It’s that time of year again when many students will be moving into new flats or preparing to move into halls. An experience that would not be complete without a mandatory trip to IKEA – a trip I have made at the start of every academic year since being at university for those affordable finishing touches, to make any shell of a scruffy room feel like home for the year ahead. However, this year I took a trip to a slightly different furniture outlet: Steptoe’s Yard near St Cyrus. Both are great options for students on a budget but that is where the similarity ends.

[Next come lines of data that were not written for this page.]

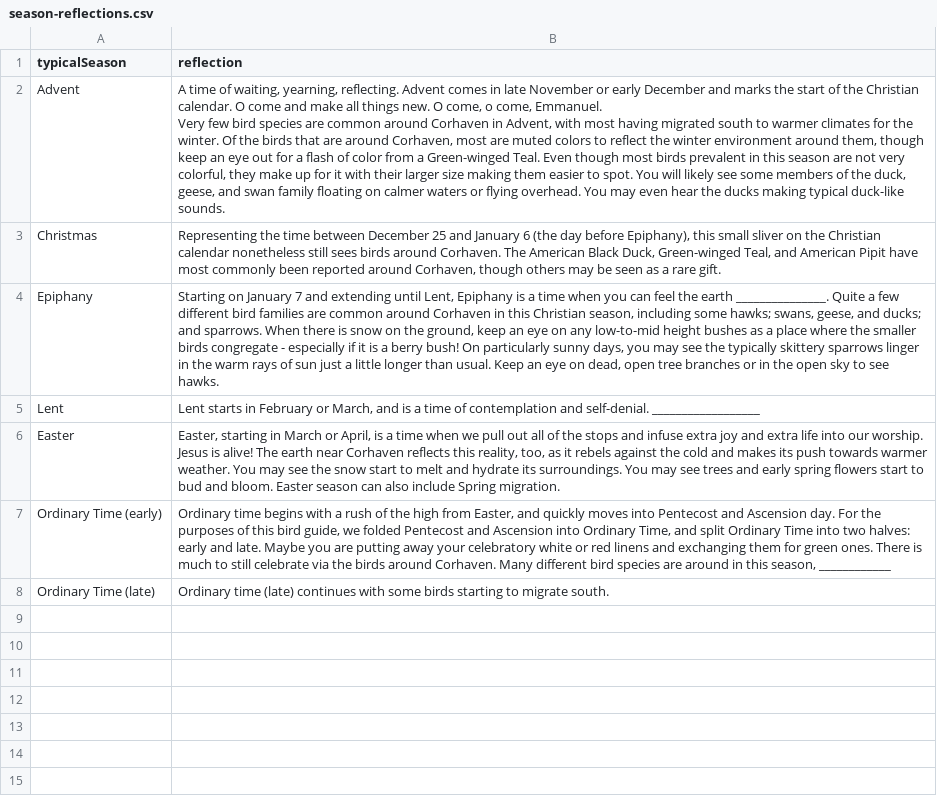
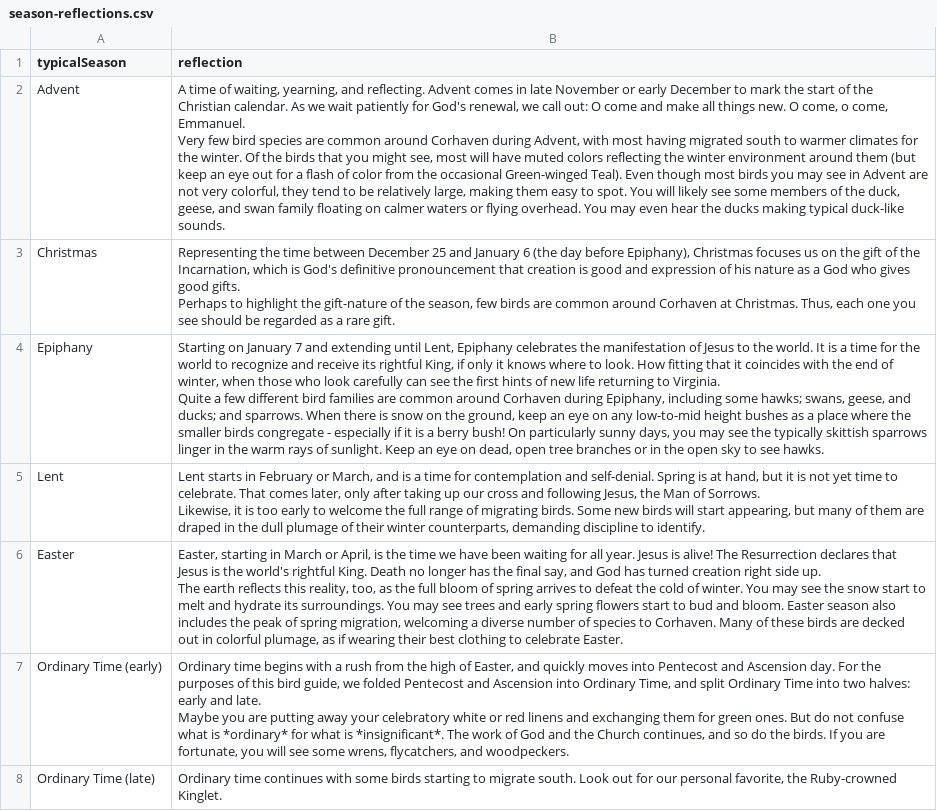
Before and after one commit to eyarzebinski/localbiRds, a CSV file: season-reflections.csv, drawn as a sheet; ↵ is a line break in a cell; the diff names each change by its address in the sheet, - before the commit and + after, or states it on an @@ line.

Commit message:
reflections

```diff
--- a/season-reflections.csv
+++ b/season-reflections.csv
-B2 (reflection): …waiting, yearning, reflecting. Advent comes in late November or early December and marks the start of the Christian calendar. O come and make all things new. O come, o come, Emmanuel. ↵ Very few bird species are common around Corhaven in Advent, with most having migrated south to warmer climates for the winter. Of the birds that are around Corhaven, most are muted colors to reflect the winter environment around them, though keep an eye out for a flash of color from a Green-winged Teal. Even though most birds prevalent in this season are not very colorful, they make up for it with their larger size making them easier to spot.…
+B2 (reflection): …waiting, yearning, and reflecting. Advent comes in late November or early December to mark the start of the Christian calendar. As we wait patiently for God's renewal, we call out: O come and make all things new. O come, o come, Emmanuel. ↵ Very few bird species are common around Corhaven during Advent, with most having migrated south to warmer climates for the winter. Of the birds that you might see, most will have muted colors reflecting the winter environment around them (but keep an eye out for a flash of color from the occasional Green-winged Teal). Even though most birds you may see in Advent are not very colorful, they tend to be relatively large, making them easy to spot.…
-B3 (reflection): …before Epiphany), this small sliver on the Christian calendar nonetheless still sees birds around Corhaven. The American Black Duck, Green-winged Teal, and American Pipit have most commonly been reported around Corhaven, though others may be seen as a…
+B3 (reflection): …before Epiphany), Christmas focuses us on the gift of the Incarnation, which is God's definitive pronouncement that creation is good and expression of his nature as a God who gives good gifts. ↵ Perhaps to highlight the gift-nature of the season, few birds are common around Corhaven at Christmas. Thus, each one you see should be regarded as a…
-B4 (reflection): …Lent, Epiphany is a time when you can feel the earth _______________. Quite a few different bird families are common around Corhaven in this Christian season, including some hawks; swans, geese, and ducks; and sparrows. When there is snow on the ground, keep an eye on any low-to-mid height bushes as a place where the smaller birds congregate - especially if it is a berry bush! On particularly sunny days, you may see the typically skittery sparrows linger in the warm rays of sun just a little longer than usual. Keep an…
+B4 (reflection): …Lent, Epiphany celebrates the manifestation of Jesus to the world. It is a time for the world to recognize and receive its rightful King, if only it knows where to look. How fitting that it coincides with the end of winter, when those who look carefully can see the first hints of new life returning to Virginia. ↵ Quite a few different bird families are common around Corhaven during Epiphany, including some hawks; swans, geese, and ducks; and sparrows. When there is snow on the ground, keep an eye on any low-to-mid height bushes as a place where the smaller birds congregate - especially if it is a berry bush! On particularly sunny days, you may see the typically skittish sparrows linger in the warm rays of sunlight. Keep an…
-B5 (reflection): …a time of contemplation and self-denial. __________________
+B5 (reflection): …a time for contemplation and self-denial. Spring is at hand, but it is not yet time to celebrate. That comes later, only after taking up our cross and following Jesus, the Man of Sorrows. ↵ Likewise, it is too early to welcome the full range of migrating birds. Some new birds will start appearing, but many of them are draped in the dull plumage of their winter counterparts, demanding discipline to identify.
-B6 (reflection): …April, is a time when we pull out all of the stops and infuse extra joy and extra life into our worship. Jesus is alive! The earth near Corhaven reflects this reality, too, as it rebels against the cold and makes its push towards warmer weather. You may see the snow start to melt and hydrate its surroundings. You may see trees and early spring flowers start to bud and bloom. Easter season can also include Spring migration.
+B6 (reflection): …April, is the time we have been waiting for all year. Jesus is alive! The Resurrection declares that Jesus is the world's rightful King. Death no longer has the final say, and God has turned creation right side up. ↵ The earth reflects this reality, too, as the full bloom of spring arrives to defeat the cold of winter. You may see the snow start to melt and hydrate its surroundings. You may see trees and early spring flowers start to bud and bloom. Easter season also includes the peak of spring migration, welcoming a diverse number of species to Corhaven. Many of these birds are decked out in colorful plumage, as if wearing their best clothing to celebrate Easter.
-B7 (reflection): …a rush of the high from Easter, and quickly moves into Pentecost and Ascension day. For the purposes of this bird guide, we folded Pentecost and Ascension into Ordinary Time, and split Ordinary Time into two halves: early and late. Maybe you are putting away your celebratory white or red linens and exchanging them for green ones. There is much to still celebrate via the birds around Corhaven. Many different bird species are around in this season, ____________
+B7 (reflection): …a rush from the high of Easter, and quickly moves into Pentecost and Ascension day. For the purposes of this bird guide, we folded Pentecost and Ascension into Ordinary Time, and split Ordinary Time into two halves: early and late. ↵ Maybe you are putting away your celebratory white or red linens and exchanging them for green ones. But do not confuse what is *ordinary* for what is *insignificant*. The work of God and the Church continues, and so do the birds. If you are fortunate, you will see some wrens, flycatchers, and woodpeckers.
-B8 (reflection): Ordinary time (late) continues with some birds starting to migrate south.
+B8 (reflection): Ordinary time continues with some birds starting to migrate south. Look out for our personal favorite, the Ruby-crowned Kinglet.
```
Also changed, not shown: 1 other file.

At Steptoe’s, you won’t find inspiring model rooms but a maze of furniture, decorations, crockery and appliances crammed into every nook and cranny. You won’t find difficult-to-pronounce Swedish product names that make everything seem that little bit less ordinary, instead there are stickers with lot numbers on almost everything from when they were bought at auction. You won’t find arrows on the floor to guide you around a bright and spacious store, instead you are left to your own devices to navigate the dusty warren of stuff. You won’t find numerous staff in smart blue and yellow uniforms but the friendly yet gruff owner in a flat cap with resident cat and dog wandering around. They both sell almost everything you could possibly need to furnish a home under the same roof. Except at Steptoe’s, it isn’t all under a roof – crockery, ornaments, furniture, spill out of the various buildings into the yard area where they may be drenched by rain but fit for second-hand re-homing nonetheless.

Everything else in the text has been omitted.